* _WHAT IS REQUIRED_
Every record must come back unchanged, apart from the pictures, which are dropped.

[Web page edit records]

:::::

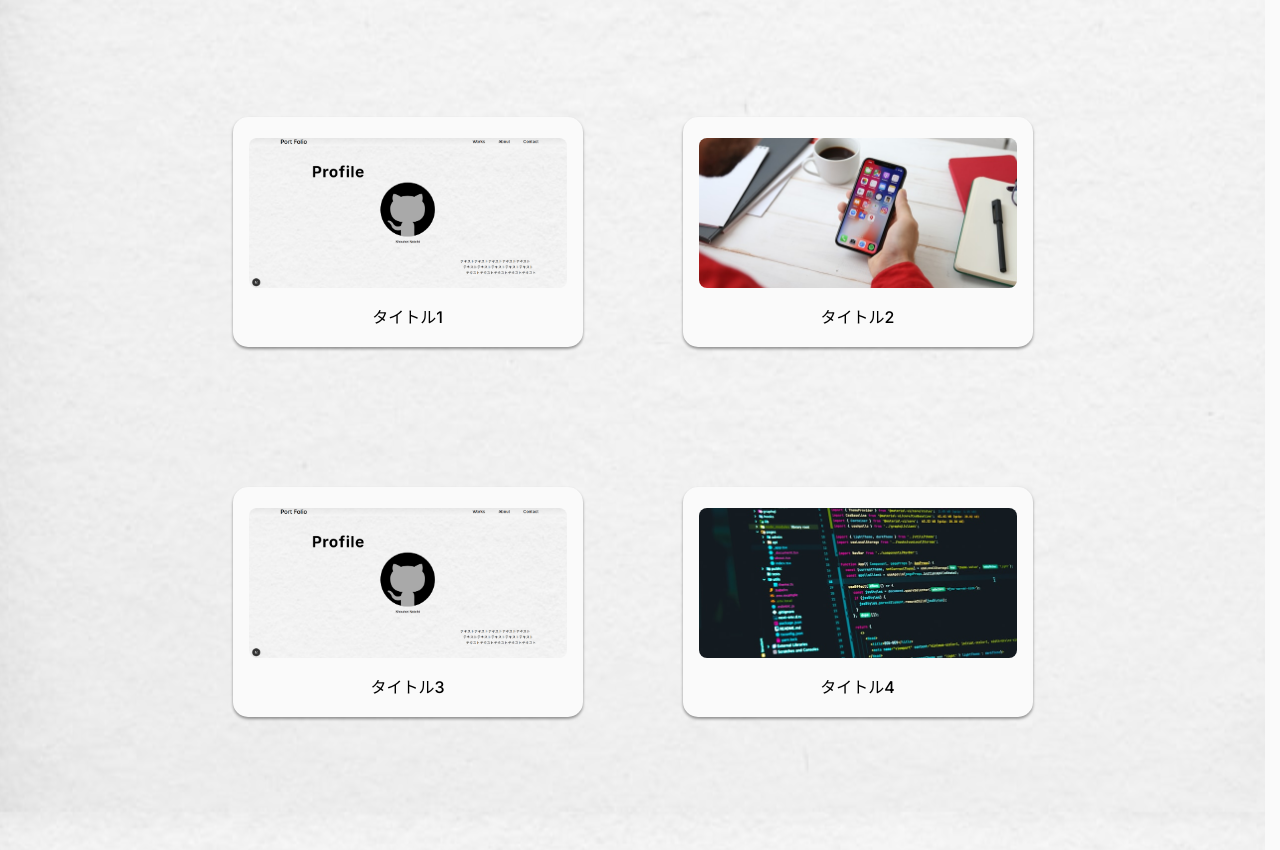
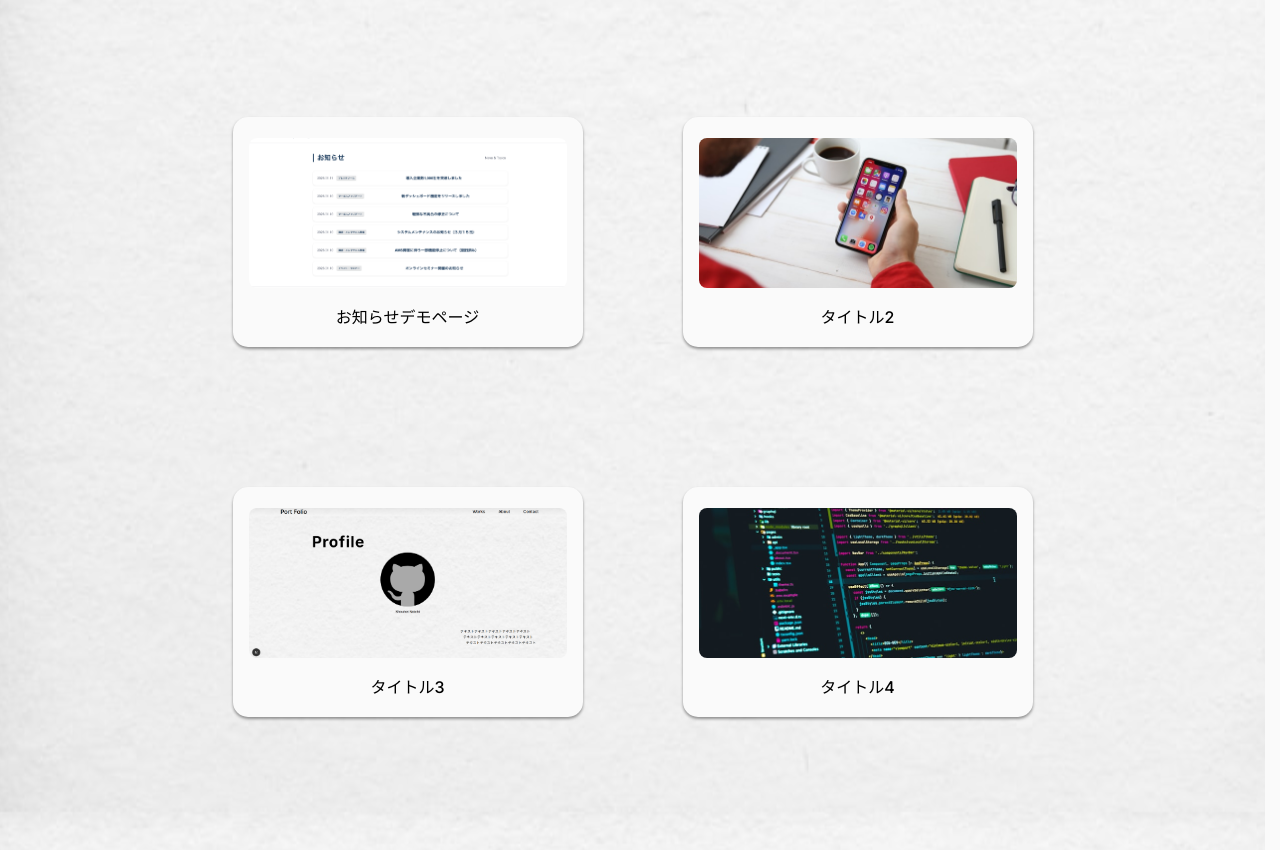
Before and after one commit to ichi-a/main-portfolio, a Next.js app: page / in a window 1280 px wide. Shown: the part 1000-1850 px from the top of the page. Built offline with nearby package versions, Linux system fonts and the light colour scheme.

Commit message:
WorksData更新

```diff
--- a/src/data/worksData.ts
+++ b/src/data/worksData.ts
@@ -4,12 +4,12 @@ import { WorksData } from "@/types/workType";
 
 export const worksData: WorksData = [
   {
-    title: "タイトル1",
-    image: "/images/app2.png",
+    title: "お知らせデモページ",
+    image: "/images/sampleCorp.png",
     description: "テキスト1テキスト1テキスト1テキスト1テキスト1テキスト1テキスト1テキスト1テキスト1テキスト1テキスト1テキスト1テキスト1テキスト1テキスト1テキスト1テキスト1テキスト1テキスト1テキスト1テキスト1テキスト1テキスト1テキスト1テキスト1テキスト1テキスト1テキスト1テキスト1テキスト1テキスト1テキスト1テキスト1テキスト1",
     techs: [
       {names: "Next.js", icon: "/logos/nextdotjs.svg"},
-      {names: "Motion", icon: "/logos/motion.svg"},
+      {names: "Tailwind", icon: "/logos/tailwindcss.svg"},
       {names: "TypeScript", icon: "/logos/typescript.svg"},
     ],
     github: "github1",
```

:::::

* _THE ANSWER_
Before and after one commit to ichi-a/main-portfolio, a Next.js app: page / in a window 1280 px wide. Shown: the part 1000-1850 px from the top of the page. Built offline with nearby package versions, Linux system fonts and the light colour scheme.

Commit message:
WorksData更新

```diff
--- a/src/data/worksData.ts
+++ b/src/data/worksData.ts
@@ -4,12 +4,12 @@ import { WorksData } from "@/types/workType";
 
 export const worksData: WorksData = [
   {
-    title: "タイトル1",
-    image: "/images/app2.png",
+    title: "お知らせデモページ",
+    image: "/images/sampleCorp.png",
     description: "テキスト1テキスト1テキスト1テキスト1テキスト1テキスト1テキスト1テキスト1テキスト1テキスト1テキスト1テキスト1テキスト1テキスト1テキスト1テキスト1テキスト1テキスト1テキスト1テキスト1テキスト1テキスト1テキスト1テキスト1テキスト1テキスト1テキスト1テキスト1テキスト1テキスト1テキスト1テキスト1テキスト1テキスト1",
     techs: [
       {names: "Next.js", icon: "/logos/nextdotjs.svg"},
-      {names: "Motion", icon: "/logos/motion.svg"},
+      {names: "Tailwind", icon: "/logos/tailwindcss.svg"},
       {names: "TypeScript", icon: "/logos/typescript.svg"},
     ],
     github: "github1",
```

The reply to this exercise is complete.